Trust me, at least once in your dealings with Korean recruiters you are going to feel like the man above. It can be frustrating and agonizing!
Firstly, what exactly are recruiters?
Well, I’m glad you’ve asked, because this is a very important question and an even more important answer! In short they are companies that find candidates for schools. Key point here. They are businesses, who work for schools. Recruiters do not work for you, they work with you, but not for you never forget this.
How do I find one?
You get in touch with a recruiter and they send you job listings you are suitable for. This may not be all jobs available in the area, as there are so many recruiters in the Land of the Morning Calm.
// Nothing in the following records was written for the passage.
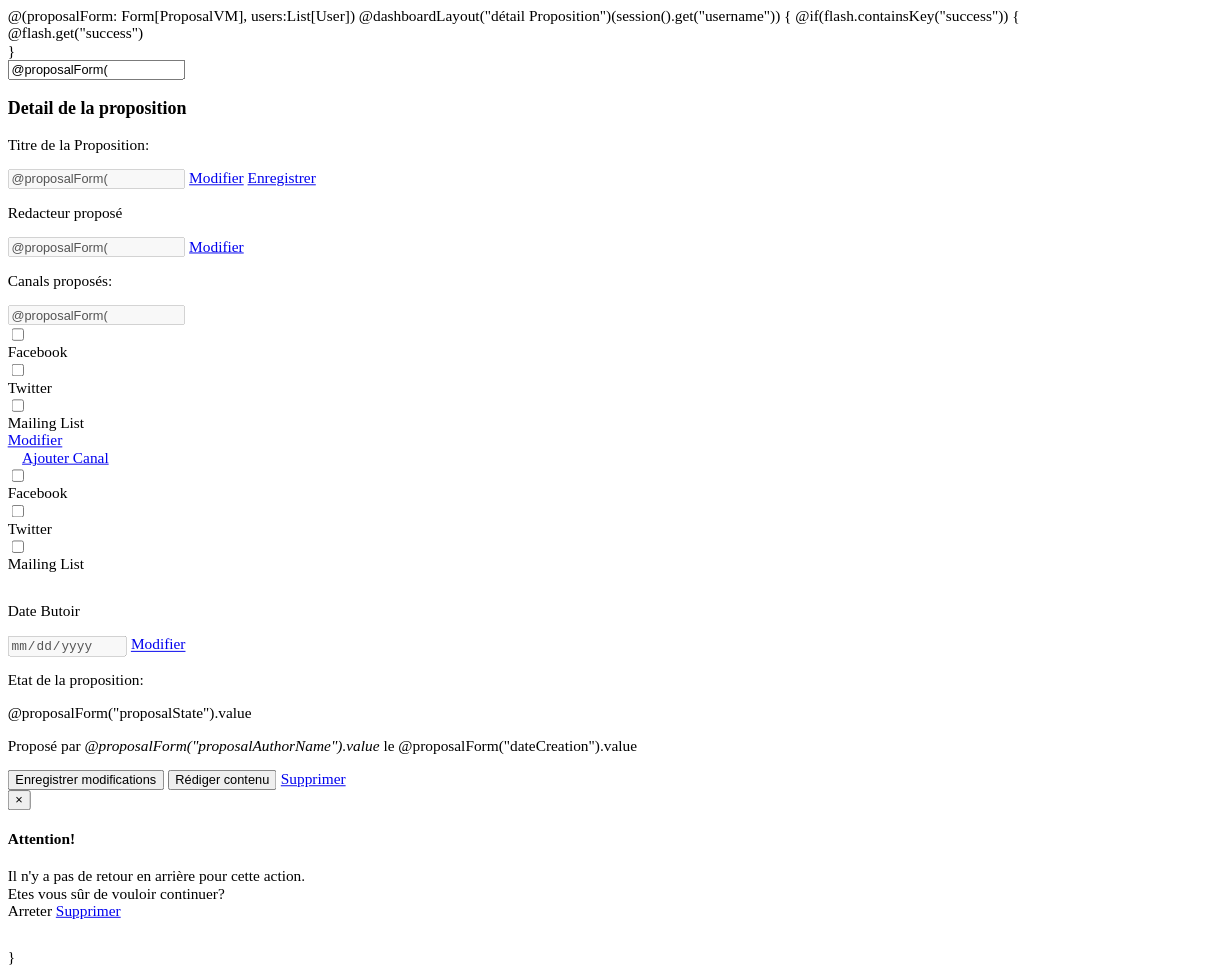
Repository: spirale-software/labo_master
Page: Application/oneDotCom/app/views/proposalDetail.scala.html
These files come from the project's save history. The page is drawn as it stood at one moment and after the next save; the edit follows.
The browser window is 1280 px wide. The pictures show the whole page, at 96% of full size.

Above is the page before, as saved 2017-04-13 13:47:54.

After the next save:
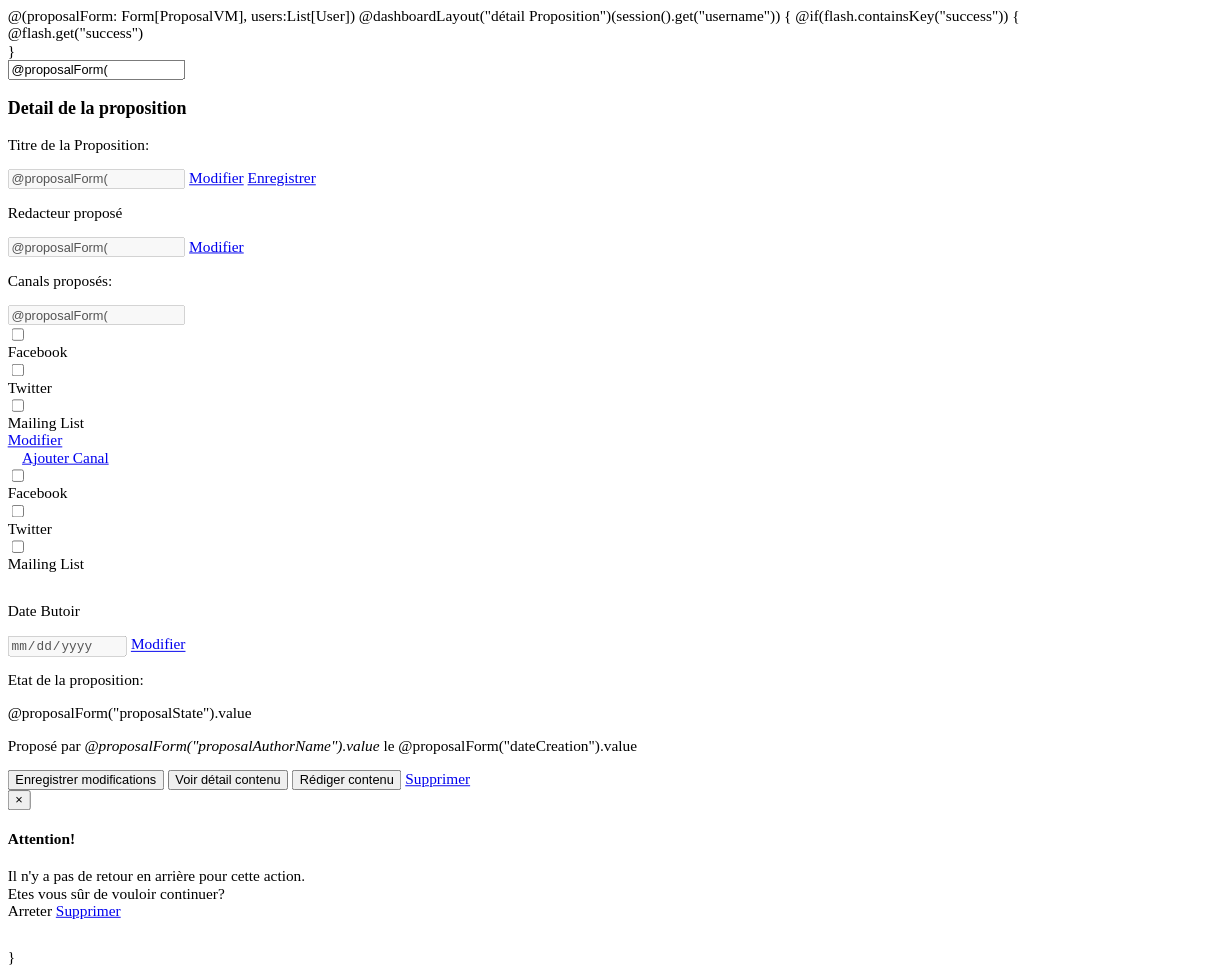
Saved 7 h 49 min later.
--- a/Application/oneDotCom/app/views/proposalDetail.scala.html
+++ b/Application/oneDotCom/app/views/proposalDetail.scala.html
@@ -147,6 +147,10 @@
                     <div style="margin-bottom: 30px">
 	                	<button type="submit" class="btn btn-primary" name="action" value="edit">
 	                		Enregistrer modifications
+	                	</button>
+
+	                     <button type="submit" class="btn btn-primary" name="action" value="detail">
+	                		Voir détail contenu
 	                	</button>
 
 	                	<button type="submit" class="btn btn-primary" name="action" value="redact">
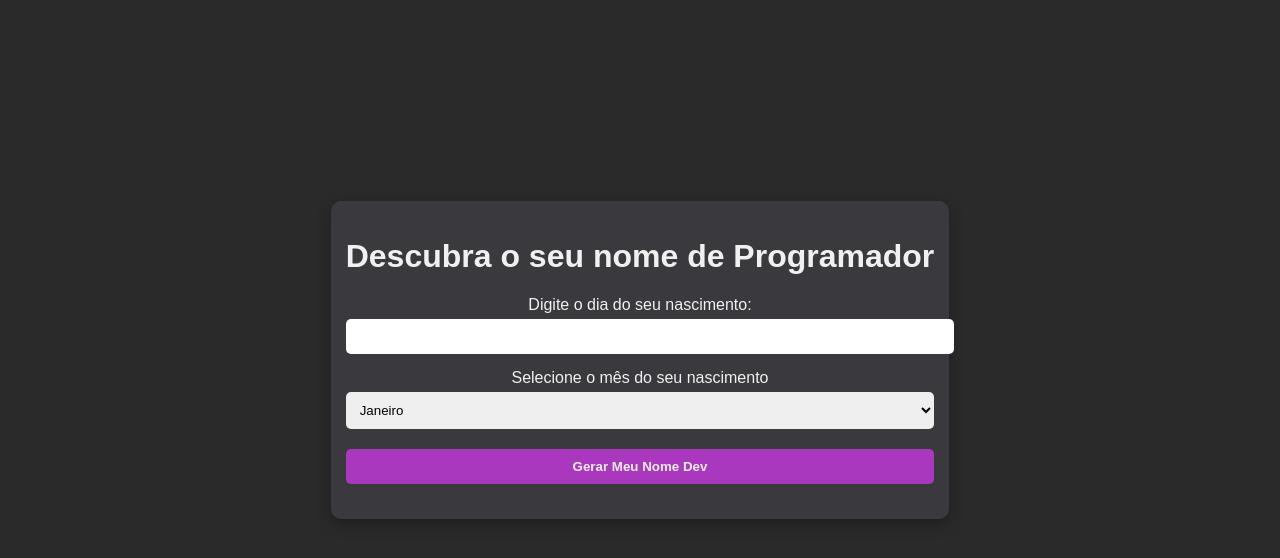
Repository: analessp/seu-nome-dev
Page: index.html
These files come from the project's save history. The page is drawn as it stood at one moment and after the next save; the edit follows.
The browser window is 1280 px wide. The pictures show the whole page.

Above is the page before, as saved 2025-05-13 11:23:28.

### index.html
<!DOCTYPE html>
<html lang="pt-BR">
<head>
    <meta charset="UTF-8">
    <meta name="viewport" content="width=device-width, initial-scale=1.0">
    <title>Seu Nome Dev</title>
    <link rel="stylesheet" href="styles.css">
</head>
<body>
    <div class="container">
        <h1>Descubra o seu nome de Programador</h1>
        <div class="form-group">
            <label for="dia">Digite o dia do seu nascimento:</label>
            <input type="number" id="dia" min="1" max="31">
        </div>
        <div class="form-group">
            <label for="mes">Selecione o mês do seu nascimento</label>
            <select id="mes">
                <option value="1">Janeiro</option>
                <option value="2">Fevereiro</option>
                <option value="3">Março</option>
                <option value="4">Abril</option>
                <option value="5">Maio</option>
                <option value="6">Junho</option>
                <option value="7">Julho</option>
                <option value="8">Agosto</option>
                <option value="9">Setembro</option>
                <option value="10">Outubro</option>
                <option value="11">Novembro</option>
                <option value="12">Dezembro</option>
            </select>
        </div>
        <button onclick="gerarNomeDev()">Gerar Meu Nome Dev</button>
        <div class="resultado" id="resultado"></div>
    </div>
    <script src="app.js"></script>
</body>
</html>

### styles.css
body {
    background-color: #2a2a2a;
    color: #f0f0f0;
    font-family: "Nunito", sans-serif;
    display: flex;
    justify-content: center;
    align-items: center;
    height: 100vh;
    margin: 0;
}

.container {
    background-color: #3a3a3e;
    padding: 15px;
    border-radius: 10px;
    box-shadow: 0px 5px 15px rgba(0, 0, 0, 0.3);
    text-align: center;
}

.form-group {
    margin-bottom: 15px;
}

input, select, button {
    cursor: pointer;
    padding: 10px;
    margin-top: 5px;
    width: 100%;
    border-radius: 5px;
    border: none;
    outline: none;
}

button {
    background-color: #aa38be;
    color: #f0f0f0;
    font-weight: bold;
    transition: background-color 0.3s;
}

button:hover {
    background-color: #e27cd3;
}

.resultado {
    margin-top: 20px;
    font-size: 1.2rem;
    font-weight: bold;
    color: #8b14c7;
}

### app.js
function gerarNomeDev() {
    const dia = parseInt(document.getElementById("dia").value);
    const mes = parseInt(document.getElementById("mes").value);
    const resultado = document.getElementById("resultado");

    if (isNaN(dia) || dia < 1 || dia > 31) {
        resultado.textContent = "Insira um dia válido.";
        return;
    }

    const títulos = {
    1: "Desenvolvedor(a)",
    2: "Desenvolvedor(a)",
    3: "Programador(a)",
    4: "Programador(a)",
    5: "Programador(a)",
    6: "Estagiário(a)",
    7: "Estagiário(a)",
    8: "EEstagiário(a)",
    9: "Sênior",
    0: "Sênior",
};

const meses = {
    1: "bugado(a)",
    2: "do CTRL C, CTRL V",
    3: "das gambiarras",
    4: "que culpa o cache",
    5: "que esquece o que faz",
    6: "do git vazio",
    7: "das try/ catch vazia",
    8: "famosinho do LinkedIn",
    9: "caçador de bugs",
    10: "do Windows Pirata",
    11: "do update sem where",
    12: "do commit bugado",
};

const ultimoDigito = dia % 10;
const titulo = títulos[ultimoDigito];
const mesTexto = meses[mes];

resultado.textContent = `${titulo} ${mesTexto}`;

}

After the next save:
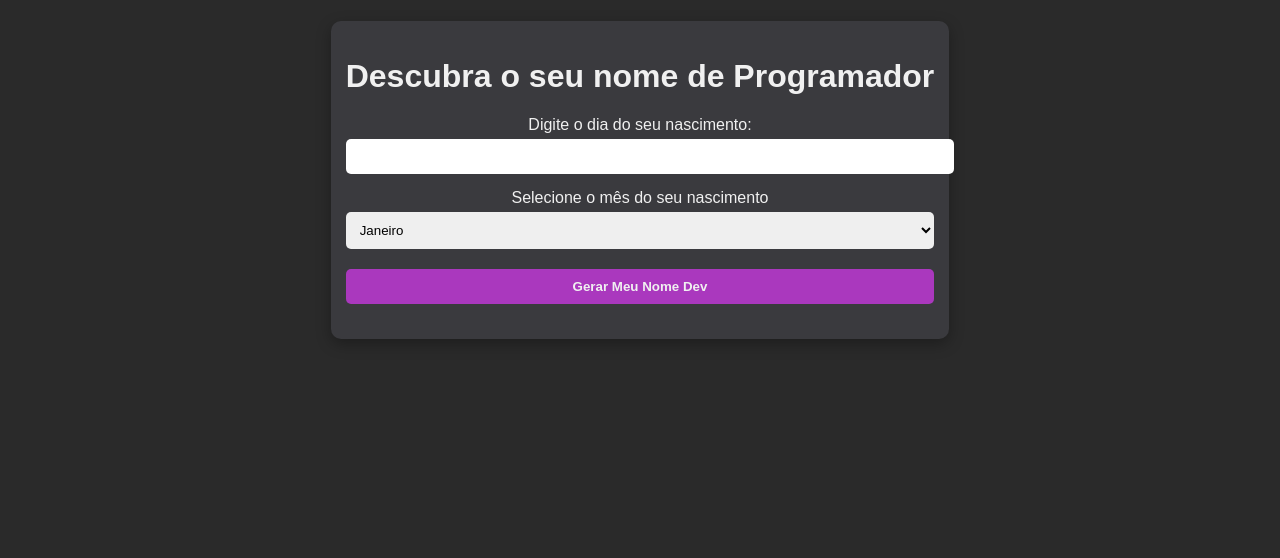
Saved 25 s later.
--- a/styles.css
+++ b/styles.css
@@ -5,7 +5,7 @@
     display: flex;
     justify-content: center;
     align-items: center;
-    height: 100vh;
+    height: 50vh;
     margin: 0;
 }
 

After the save that followed:
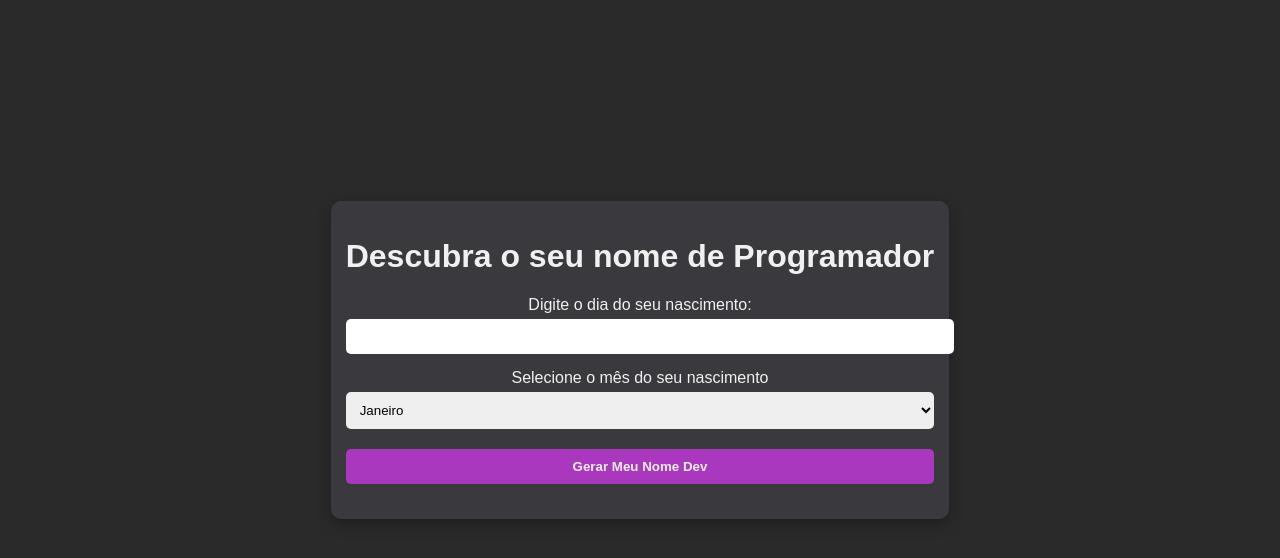
Saved 16 s later.
--- a/styles.css
+++ b/styles.css
@@ -5,7 +5,7 @@
     display: flex;
     justify-content: center;
     align-items: center;
-    height: 50vh;
+    height: 100vh;
     margin: 0;
 }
If you are looking for a particular city or area try to contact a recruiter that works in that area. Better yet, apply to many recruiters in different areas so you might have a number of options to choose from. I am very hesitant to recommend any recruiters as there are good and bad tales for every single one of them! If you are looking, do a quick Google search and find some websites, also check sites with job listings such as Waygook.org or Koreabridge.net and find the recruiter posts there!
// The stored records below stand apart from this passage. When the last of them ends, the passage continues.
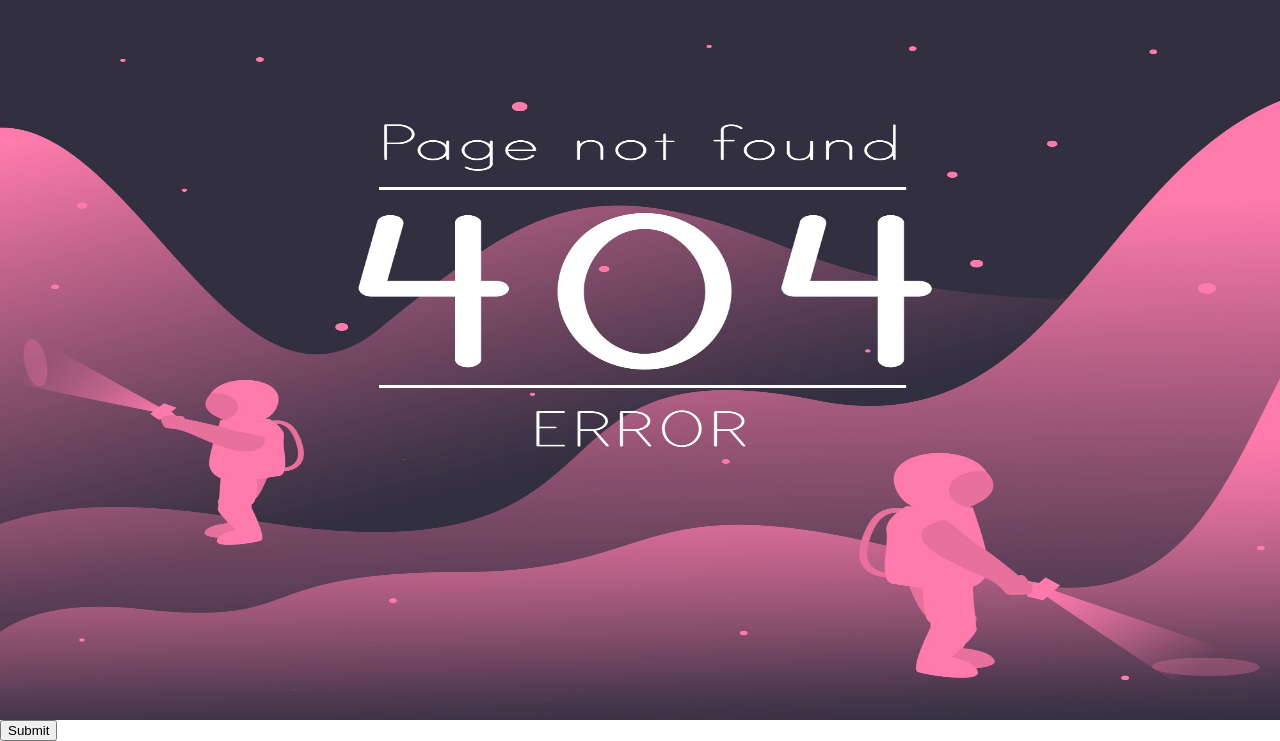
Repository: Diegoms0595/Diego-Final-project2
Page: 404.html
The author's editor kept a copy of each file at every save. The page is drawn from the files as they stood at one save, then again after the next save.
The browser window is 1280 px wide. The pictures show the whole page.

Above is the page before, as saved 2025-06-04 20:27:10.

After the next save:
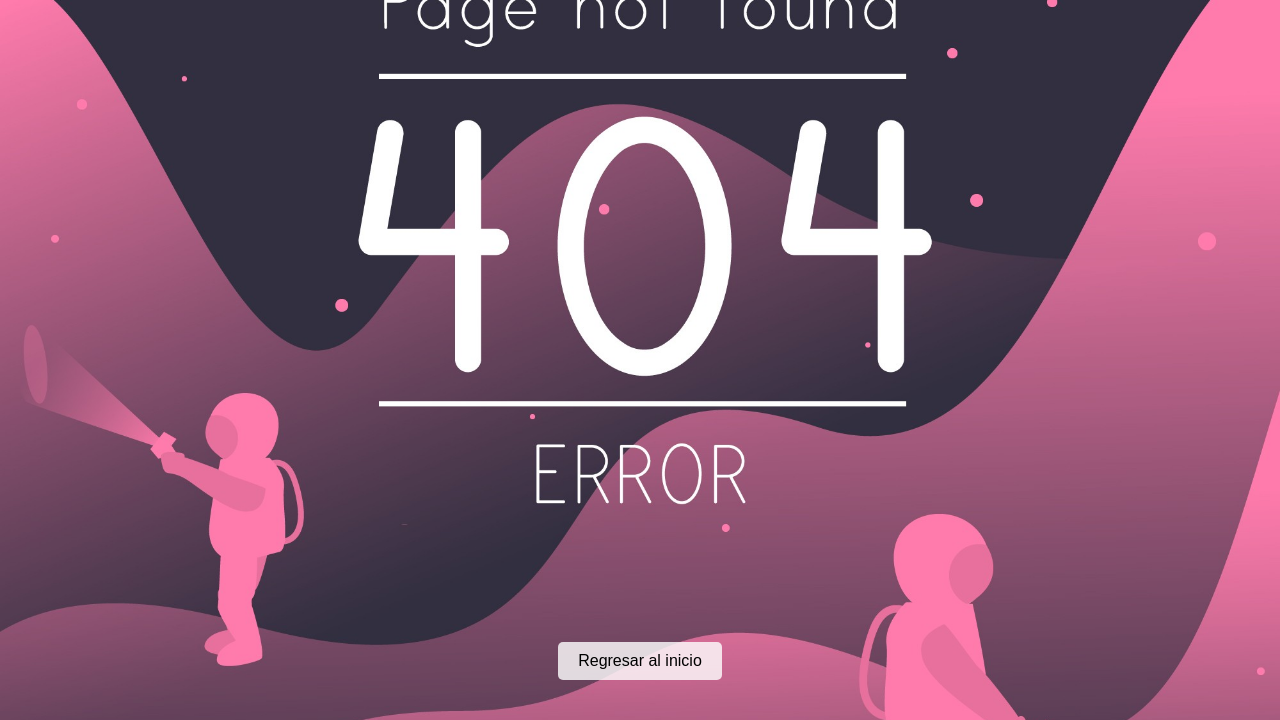
Saved 69 s later.
--- a/404.html
+++ b/404.html
@@ -1,31 +1,50 @@
 <!DOCTYPE html>
 <html lang="en">
 <head>
-    <meta charset="UTF-8">
-    <meta name="viewport" content="width=device-width, initial-scale=1.0">
-    <title>Document</title>
-<head>
+  <meta charset="UTF-8">
+  <meta name="viewport" content="width=device-width, initial-scale=1.0">
+  <title>Document</title>
   <style>
     html, body {
       margin: 0;
       padding: 0;
       height: 100%;
       width: 100%;
+      position: relative;
+      font-family: sans-serif;
     }
     img {
       height: 100vh;
       width: 100vw;
       display: block;
+      object-fit: cover;
+    }
+    .button-container {
+      position: absolute;
+      bottom: 40px;
+      width: 100%;
+      display: flex;
+      justify-content: center;
+    }
+    .back-button {
+      padding: 10px 20px;
+      font-size: 16px;
+      background-color: #ffffffcc;
+      border: none;
+      border-radius: 5px;
+      cursor: pointer;
+      text-decoration: none;
+      color: black;
+    }
+    .back-button:hover {
+      background-color: white;
     }
   </style>
 </head>
 <body>
   <img src="./Assets/404.jpg" alt="404">
-
-     <button type="submit">Submit</button>
-</body>
-
-
-
+  <div class="button-container">
+    <a href="index.html" class="back-button">Regresar al inicio</a>
+  </div>
 </body>
 </html>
There are so many. How do I choose?
Honestly, most recruiters are the same. It’s in their interests to find an applicant for every vacant position they are handed. Keep this in mind when applying to schools, as you will be shown the best side of the school, with many things swept right under the carpet. That said, some can be better than others with their school portfolio, however, they can afford to be choosy in the applicant teachers they accept too.
What will they ask me for?
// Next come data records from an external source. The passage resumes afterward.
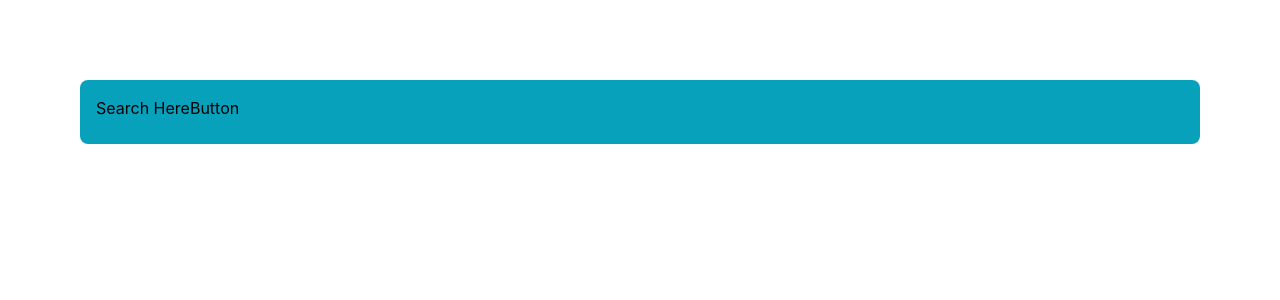
Repository: arafatmollah/pharma
Page: /
An editor plug-in stored every save of this project. The page is shown before and after the next save, followed by the edit.
The browser window is 1280 px wide. The pictures show the whole page.
The project was rebuilt for these pictures with package versions that can differ from the ones it lists, and the page was loaded fresh each time.

Above is the page before, as saved 2023-03-12 01:03:47.

After the next save:
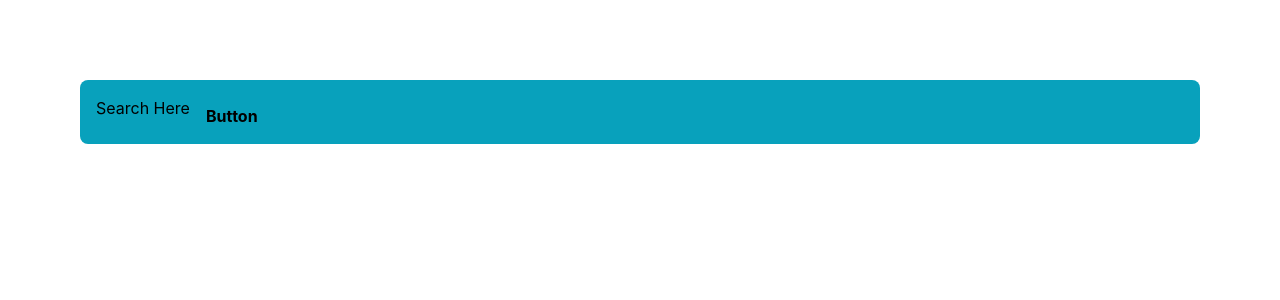
Saved 30 s later.
--- a/src/App.css
+++ b/src/App.css
@@ -1,3 +1,12 @@
 .box-border{
     background-color: #08A1BC;
 }
+.btn {
+    @apply font-bold py-2 px-4 rounded;
+  }
+  .btn-blue {
+    @apply bg-blue-500 text-white;
+  }
+  .btn-blue:hover {
+    @apply bg-blue-700;
+  }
Now, you’ve chosen your recruiters. They are going to ask for a list of things, almost as long as that supplied by the department of immigration. The major one being a photograph. Do not underestimate the power of this photograph, Korea is renowned for the attention paid to appearances. So make it a good one! Then you may have to fill in a whole lot of forms that will give the exact same information as your CV (or resumé). Stick with it, it will help you find a job! Finally, they will ask when you will have your documents ready, it is best to be honest on this as they may have ASAP jobs that will need you to be on a plane at the earliest possible moment!
How much do they cost?
Recruiters are usually free for you, the applicant, however, they don’t do this out of the goodness of their hearts. Oh no. Schools pay very handsomely for this service, as I already mentioned above, so remember this when dealing with them! You are the product they sell to the clients, to put it another, more vulgar, way. In this way you can end up shunted into a school in the bumpkins so always ask to speak to the previous foreign teacher in order to ask relevant questions. What’s the job like? Are you paid on time? Is the housing good? That kind of thing.
After all of that, how am I expected to behave with a recruiter?
Although they are benefiting a lot from the situation, the recruiter is also taking a risk on you so they will try to weed out bad eggs (or some less mixed metaphor). So be a good egg. Always be respectful and polite. Set boundaries of where you will work, but try not to be too demanding. If coming to Busan for example, don’t expect to be offered all the jobs smack bang in the middle of downtown with housing on the beach. Rather say you would like to live and work close to the subway lines. Check out how extensive it is below, you can go anywhere so long as you are subway adjacent! Above all be professional, don’t burn your bridges until you know the foundation has already washed away.
So that’s about all there is to recruiters here in Korea. I’m sure others would add much and more to the topic of things not to believe from them, but I’m not going to write a book instead of a blog post. Try not to be naive when dealing with anyone is a tip for your whole life not just you planned trip to Korea. 😉
Next time I’ll try to cover the topic of public school vs. private academy (hagwon) in as much detail as I can muster. Best of luck!
PS If you do have questions, ask in the comments and I’ll do my best to help out!